Using the data below, return all lines in which "button" appears.

◆ Given records ◆
########################################

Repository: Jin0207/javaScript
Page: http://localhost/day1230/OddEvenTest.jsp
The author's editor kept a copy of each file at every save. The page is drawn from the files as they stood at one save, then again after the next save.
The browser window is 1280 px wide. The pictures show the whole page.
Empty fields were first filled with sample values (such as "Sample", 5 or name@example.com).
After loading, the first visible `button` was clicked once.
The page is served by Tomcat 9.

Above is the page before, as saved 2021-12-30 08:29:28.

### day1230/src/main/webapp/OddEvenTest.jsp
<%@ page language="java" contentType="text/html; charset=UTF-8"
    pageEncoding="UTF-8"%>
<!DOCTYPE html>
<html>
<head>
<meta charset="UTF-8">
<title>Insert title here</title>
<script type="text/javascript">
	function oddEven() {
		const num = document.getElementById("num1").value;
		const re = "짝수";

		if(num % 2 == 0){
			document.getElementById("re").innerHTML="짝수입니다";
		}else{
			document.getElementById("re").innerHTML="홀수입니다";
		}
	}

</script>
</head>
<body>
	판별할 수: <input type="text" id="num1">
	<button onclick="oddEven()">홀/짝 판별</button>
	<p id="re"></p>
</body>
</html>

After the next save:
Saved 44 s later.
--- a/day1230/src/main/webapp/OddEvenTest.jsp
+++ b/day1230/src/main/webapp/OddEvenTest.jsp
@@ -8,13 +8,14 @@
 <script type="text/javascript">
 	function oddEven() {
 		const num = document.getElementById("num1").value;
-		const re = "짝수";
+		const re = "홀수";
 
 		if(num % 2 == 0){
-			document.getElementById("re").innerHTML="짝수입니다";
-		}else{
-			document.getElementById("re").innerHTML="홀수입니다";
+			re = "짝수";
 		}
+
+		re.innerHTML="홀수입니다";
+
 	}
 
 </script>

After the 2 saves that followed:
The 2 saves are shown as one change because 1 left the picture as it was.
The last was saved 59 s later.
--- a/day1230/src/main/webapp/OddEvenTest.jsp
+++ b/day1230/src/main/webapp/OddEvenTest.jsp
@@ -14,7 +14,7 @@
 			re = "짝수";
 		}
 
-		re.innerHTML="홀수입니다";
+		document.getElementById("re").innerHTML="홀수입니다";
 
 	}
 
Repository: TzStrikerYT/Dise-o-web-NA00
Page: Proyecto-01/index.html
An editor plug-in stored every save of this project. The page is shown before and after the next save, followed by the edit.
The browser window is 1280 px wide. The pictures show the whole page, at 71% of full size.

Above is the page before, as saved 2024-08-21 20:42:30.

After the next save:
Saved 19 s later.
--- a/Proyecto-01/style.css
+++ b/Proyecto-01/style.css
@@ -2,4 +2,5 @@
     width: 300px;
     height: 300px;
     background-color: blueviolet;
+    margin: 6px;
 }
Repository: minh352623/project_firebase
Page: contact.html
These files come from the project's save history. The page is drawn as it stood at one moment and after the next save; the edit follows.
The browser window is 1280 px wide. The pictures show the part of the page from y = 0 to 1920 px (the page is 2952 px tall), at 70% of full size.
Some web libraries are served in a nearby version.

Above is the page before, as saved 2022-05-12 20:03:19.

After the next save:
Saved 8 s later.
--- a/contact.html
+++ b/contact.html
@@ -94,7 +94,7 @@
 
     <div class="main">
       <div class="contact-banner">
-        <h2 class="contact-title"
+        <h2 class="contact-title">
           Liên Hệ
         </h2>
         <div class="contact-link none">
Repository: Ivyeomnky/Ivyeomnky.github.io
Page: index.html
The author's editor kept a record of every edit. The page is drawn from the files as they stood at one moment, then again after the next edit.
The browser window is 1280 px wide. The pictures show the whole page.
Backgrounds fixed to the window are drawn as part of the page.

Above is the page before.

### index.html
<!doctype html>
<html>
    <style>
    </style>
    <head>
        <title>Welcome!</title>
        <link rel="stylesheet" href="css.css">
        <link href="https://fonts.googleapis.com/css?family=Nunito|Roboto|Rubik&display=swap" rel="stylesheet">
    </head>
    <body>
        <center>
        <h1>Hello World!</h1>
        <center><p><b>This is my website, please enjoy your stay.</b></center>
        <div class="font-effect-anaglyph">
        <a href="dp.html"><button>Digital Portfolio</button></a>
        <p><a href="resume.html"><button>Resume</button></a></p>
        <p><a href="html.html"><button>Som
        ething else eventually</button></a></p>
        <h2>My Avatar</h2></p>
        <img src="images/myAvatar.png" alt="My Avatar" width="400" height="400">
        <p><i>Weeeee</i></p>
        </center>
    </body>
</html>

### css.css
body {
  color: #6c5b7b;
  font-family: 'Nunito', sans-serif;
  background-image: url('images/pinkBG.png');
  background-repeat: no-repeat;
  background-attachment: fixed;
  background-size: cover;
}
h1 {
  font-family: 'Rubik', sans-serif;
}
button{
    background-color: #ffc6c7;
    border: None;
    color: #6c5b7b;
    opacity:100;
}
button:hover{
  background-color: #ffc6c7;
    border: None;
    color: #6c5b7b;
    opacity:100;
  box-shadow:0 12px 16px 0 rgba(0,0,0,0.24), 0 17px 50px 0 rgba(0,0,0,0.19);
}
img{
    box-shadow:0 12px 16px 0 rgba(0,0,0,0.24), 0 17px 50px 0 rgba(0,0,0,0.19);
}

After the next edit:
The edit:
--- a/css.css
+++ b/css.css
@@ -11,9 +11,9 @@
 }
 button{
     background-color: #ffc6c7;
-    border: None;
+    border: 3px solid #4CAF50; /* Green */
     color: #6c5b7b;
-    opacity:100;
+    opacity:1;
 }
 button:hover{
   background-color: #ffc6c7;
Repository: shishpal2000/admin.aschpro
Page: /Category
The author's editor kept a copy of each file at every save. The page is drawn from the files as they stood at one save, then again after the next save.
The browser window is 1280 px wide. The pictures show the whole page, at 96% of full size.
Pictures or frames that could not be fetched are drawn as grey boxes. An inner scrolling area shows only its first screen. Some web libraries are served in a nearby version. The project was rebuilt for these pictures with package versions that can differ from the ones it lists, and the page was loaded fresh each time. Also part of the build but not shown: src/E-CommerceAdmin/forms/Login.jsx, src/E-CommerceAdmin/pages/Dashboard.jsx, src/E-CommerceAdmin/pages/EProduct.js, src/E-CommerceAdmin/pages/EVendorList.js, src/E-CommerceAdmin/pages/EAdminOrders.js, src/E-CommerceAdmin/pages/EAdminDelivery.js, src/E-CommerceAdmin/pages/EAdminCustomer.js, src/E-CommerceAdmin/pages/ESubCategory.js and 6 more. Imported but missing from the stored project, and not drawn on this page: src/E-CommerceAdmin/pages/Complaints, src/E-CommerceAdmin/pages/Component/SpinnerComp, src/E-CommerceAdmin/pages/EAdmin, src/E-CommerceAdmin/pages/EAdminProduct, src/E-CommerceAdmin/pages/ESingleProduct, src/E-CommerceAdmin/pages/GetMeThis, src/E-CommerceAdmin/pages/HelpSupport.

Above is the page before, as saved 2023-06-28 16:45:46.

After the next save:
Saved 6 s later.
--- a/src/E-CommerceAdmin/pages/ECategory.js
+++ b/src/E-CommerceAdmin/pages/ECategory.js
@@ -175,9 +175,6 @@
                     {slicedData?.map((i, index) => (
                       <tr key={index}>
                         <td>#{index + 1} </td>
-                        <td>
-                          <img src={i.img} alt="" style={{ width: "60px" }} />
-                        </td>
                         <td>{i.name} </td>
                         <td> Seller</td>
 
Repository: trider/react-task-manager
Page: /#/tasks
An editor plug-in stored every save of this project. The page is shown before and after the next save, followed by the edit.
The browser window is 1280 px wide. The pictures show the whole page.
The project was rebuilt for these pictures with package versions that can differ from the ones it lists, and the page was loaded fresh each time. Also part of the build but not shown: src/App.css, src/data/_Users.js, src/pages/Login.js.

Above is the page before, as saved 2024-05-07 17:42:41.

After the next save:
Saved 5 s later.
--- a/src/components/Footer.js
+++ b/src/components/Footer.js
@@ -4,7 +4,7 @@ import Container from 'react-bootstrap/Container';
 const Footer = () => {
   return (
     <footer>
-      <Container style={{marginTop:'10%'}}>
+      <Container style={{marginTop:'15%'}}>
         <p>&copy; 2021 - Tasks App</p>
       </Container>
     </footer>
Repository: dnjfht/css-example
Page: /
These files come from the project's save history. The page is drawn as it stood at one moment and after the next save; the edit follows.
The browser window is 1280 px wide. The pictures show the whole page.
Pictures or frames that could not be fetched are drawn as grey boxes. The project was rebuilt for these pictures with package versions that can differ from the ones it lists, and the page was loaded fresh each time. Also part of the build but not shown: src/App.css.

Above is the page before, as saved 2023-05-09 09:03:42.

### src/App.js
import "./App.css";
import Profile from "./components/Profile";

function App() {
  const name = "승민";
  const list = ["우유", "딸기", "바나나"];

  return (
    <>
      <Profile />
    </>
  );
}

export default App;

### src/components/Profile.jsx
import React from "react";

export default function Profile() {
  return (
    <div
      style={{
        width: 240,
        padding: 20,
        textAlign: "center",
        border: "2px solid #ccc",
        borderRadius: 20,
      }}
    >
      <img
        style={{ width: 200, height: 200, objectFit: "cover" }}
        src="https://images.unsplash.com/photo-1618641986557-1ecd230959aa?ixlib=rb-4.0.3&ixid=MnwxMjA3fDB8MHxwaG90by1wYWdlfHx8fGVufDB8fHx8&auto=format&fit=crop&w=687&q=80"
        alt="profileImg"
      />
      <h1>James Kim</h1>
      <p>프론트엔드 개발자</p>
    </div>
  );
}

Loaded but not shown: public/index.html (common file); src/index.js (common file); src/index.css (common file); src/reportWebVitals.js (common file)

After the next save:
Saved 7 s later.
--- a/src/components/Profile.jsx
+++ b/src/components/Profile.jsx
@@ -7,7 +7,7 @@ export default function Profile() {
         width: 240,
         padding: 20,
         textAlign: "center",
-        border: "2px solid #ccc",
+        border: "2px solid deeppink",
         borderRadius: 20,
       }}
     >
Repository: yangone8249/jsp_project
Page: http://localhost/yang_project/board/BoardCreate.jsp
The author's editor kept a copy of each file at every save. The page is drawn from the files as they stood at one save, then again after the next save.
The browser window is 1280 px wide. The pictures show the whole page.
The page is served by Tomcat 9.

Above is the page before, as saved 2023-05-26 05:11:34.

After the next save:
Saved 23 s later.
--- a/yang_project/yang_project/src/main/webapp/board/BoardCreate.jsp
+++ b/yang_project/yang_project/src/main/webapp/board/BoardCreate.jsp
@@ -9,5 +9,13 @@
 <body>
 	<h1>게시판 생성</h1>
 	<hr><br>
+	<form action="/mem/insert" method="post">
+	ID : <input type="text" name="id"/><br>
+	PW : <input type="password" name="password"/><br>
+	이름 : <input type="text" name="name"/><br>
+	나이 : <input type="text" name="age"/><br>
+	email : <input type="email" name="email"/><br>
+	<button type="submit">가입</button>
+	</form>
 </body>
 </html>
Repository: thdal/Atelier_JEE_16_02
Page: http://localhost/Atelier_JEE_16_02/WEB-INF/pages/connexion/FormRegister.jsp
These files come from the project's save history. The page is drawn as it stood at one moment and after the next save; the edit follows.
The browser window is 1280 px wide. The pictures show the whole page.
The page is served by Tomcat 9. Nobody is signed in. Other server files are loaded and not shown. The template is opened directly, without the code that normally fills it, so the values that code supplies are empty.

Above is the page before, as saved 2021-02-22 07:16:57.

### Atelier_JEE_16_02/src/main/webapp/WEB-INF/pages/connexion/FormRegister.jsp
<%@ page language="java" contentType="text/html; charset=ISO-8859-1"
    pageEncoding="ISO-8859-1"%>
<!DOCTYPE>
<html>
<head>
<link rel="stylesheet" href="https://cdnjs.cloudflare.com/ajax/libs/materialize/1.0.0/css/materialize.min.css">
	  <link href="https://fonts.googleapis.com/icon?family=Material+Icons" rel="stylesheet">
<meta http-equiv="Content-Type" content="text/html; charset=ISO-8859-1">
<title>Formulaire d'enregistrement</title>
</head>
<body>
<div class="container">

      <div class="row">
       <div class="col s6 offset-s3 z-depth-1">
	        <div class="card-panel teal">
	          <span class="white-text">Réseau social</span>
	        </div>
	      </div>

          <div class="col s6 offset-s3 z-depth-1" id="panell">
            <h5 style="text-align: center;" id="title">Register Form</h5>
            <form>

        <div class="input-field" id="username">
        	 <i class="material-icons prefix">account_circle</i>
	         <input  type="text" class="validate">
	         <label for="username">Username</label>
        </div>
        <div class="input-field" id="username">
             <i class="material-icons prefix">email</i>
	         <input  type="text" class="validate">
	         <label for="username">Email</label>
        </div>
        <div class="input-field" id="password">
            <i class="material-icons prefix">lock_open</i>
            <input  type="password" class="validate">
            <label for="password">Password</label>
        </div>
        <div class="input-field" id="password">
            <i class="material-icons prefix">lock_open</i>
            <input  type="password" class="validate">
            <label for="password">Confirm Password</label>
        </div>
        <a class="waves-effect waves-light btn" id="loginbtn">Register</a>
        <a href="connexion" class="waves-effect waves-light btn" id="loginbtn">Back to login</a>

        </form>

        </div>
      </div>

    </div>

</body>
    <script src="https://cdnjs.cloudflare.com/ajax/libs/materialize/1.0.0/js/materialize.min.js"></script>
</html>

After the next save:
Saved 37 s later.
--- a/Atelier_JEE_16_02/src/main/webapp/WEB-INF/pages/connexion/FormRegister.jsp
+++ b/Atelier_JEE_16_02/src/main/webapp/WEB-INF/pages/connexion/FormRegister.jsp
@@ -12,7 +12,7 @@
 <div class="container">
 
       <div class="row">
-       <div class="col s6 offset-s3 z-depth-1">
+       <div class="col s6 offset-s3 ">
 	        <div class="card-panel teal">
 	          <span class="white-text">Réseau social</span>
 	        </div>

########################################

◆ Solution to this exercise ◆
After loading, the first visible `button` was clicked once.
	<button onclick="oddEven()">홀/짝 판별</button>
        <a href="dp.html"><button>Digital Portfolio</button></a>
        <p><a href="resume.html"><button>Resume</button></a></p>
        <p><a href="html.html"><button>Som
        ething else eventually</button></a></p>
button{
button:hover{
 button{
 button:hover{
+	<button type="submit">가입</button>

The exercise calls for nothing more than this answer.